With those words, Mr. Nevin summarized his position and that of the other four defense teams in the pre-trial hearings in the 9/11 military commission held at Guantánamo Bay, Cuba, and observed by the ACLU via delayed feed at Fort Meade, Maryland, between June 17 and 21. The week was dominated by testimony from military officials tasked with overseeing the detention of the military commission defendants at Guantánamo. By week's end, a picture of defense-counsel frustration emerged; in the words of Cheryl Bormann, lawyer for Waleed bin Attash, "The gig was rigged."
The recent hearings in the 9/11 case were only the latest military commission proceedings, which the ACLU has monitored since they began, to draw attention to the system's many faults. ACLU staff attorney Alex Abdo has helpfully explained the main objections to the commissions, as summarized by Mark Martins, the commissions' chief prosecutor: "the commissions are ‘unsettled,' ‘unfair,' ‘unnecessary,' ‘unknown,' and ‘unbounded.'" Issues have ranged from over-classification and a lack of public access, to a lack of resources for the defense teams. The hearings in June highlighted another problem: the inability of defense counsel to perform their duties due to restrictive, confusing, and inconsistently applied orders regulating their communications with their clients. (You can read about recent revelations of attorney-client surveillance at Guantánamo here.)
At stake were the barriers the military has erected between defendants and their lawyers, including provisions put in place by Admiral Woods, the former commander of Joint Task Force-Guantánamo, that regulate the flow of information into the detention facility. The defense argued that those provisions both breached attorney-client privilege and banned materials necessary to the defense, making it impossible for defense counsel to do their jobs effectively. In one instance, Ms. Bormann said she had been barred from bringing a copy of The Black Banners, a book by Ali H. Soufan that has a chapter devoted to her client, Waleed bin Attash, to a client meeting at the detention center. She suggested a solution that laid plain the absurdity of some of the rules, asking Admiral Woods if she could send her client a re-typed version of the chapter, signed by her and marked as privileged information. He answered yes because that document would fall under the definition of privileged communications, which can be delivered to the detainees, while the book itself would not.
Ms. Bormann's example also reveals the narrow range of materials defense counsel have been allowed to share with their clients. According to the language of the controlling orders, the only materials defense counsel can deliver to their clients as privileged materials—meaning, they are supposed to go unread by the government—are documents specifically written by counsel to the defendant. Beyond this restriction, the government also strictly regulates the allowable content of any communications between attorney and client. For example, "contraband" includes information about the defendants' torture while in detention; as defense lawyers argued in commission filings, their clients' "torture during confinement is an important element of their defense, which cannot be competently investigated, documented, or presented in court in the absence of full discussion with them."

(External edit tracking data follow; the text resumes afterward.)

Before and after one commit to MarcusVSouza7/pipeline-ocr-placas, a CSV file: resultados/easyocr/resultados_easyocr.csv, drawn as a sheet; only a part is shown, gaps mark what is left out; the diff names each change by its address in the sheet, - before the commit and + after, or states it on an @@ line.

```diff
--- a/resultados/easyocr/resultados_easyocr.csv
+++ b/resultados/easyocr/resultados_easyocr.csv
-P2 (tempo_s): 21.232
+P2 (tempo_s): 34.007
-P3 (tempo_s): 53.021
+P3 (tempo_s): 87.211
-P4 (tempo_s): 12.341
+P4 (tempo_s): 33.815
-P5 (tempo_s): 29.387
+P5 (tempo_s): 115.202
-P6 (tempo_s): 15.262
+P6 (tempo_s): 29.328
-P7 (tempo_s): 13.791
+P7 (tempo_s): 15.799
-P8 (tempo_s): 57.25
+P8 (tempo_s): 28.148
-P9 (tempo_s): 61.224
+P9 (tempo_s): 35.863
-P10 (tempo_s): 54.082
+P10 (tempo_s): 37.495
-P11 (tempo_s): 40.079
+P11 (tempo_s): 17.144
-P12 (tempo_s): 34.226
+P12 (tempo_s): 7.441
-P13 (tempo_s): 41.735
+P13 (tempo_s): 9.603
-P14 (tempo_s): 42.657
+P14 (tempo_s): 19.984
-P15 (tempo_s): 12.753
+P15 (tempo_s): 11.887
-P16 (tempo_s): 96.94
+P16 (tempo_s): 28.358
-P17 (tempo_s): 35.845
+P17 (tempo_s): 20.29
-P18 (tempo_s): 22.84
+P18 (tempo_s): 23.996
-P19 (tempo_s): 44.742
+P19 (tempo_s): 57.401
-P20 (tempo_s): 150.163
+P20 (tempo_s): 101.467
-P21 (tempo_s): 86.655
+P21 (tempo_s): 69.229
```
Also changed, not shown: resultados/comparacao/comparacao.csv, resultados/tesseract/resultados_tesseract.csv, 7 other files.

Other points of contention at issue before the military commission in June were the use of "privilege teams" and a so-called "baseline review" to screen material. As part of the baseline review, which was conducted in October 2011, guards took bins out of all detainees' cells—including bins designated for legal materials—and searched them. In order to determine if material was privileged, the guards would have to review it. As the defense argued, that procedure violated attorney–client privilege, which broadly protects that kind of material from being read by third parties. The privilege teams were also set up to screen legal mail. Because government privilege teams' review of communications could also violate attorney–client protections, defense counsel were instructed by the head of their office not to comply with the new monitoring rules.
These obstacles to effective counsel come in addition to restrictive rules imposed by the commissions themselves—rules that even include the classification of defendants' recollections about their torture by the same government that is trying them. As defense counsel continually reiterated at the last hearings, these military trials are capital cases in which the lives of the defendants are at stake. Particularly when the consequences are so grave, procedures that impede a vigorous defense substantially undermine the fair outcome that criminal trials are intended to achieve. Judge Pohl must now decide whether to issue an order regulating communication with the defendants—an order that would both create rules governing attorney-client communication and define defense counsel's ability to work with clients to mount an effective defense.
It's important to note that at least a week of testimony and argument was spent on matters that would normally be uncontroversial in our criminal justice system. Both this seemingly ad hoc decision-making process and the interference with adequate representation it was meant to settle are two of the many reasons that the ACLU continues to oppose the United States' use of military commissions to try military detainees and to call for the close of the Guantánamo detention facility.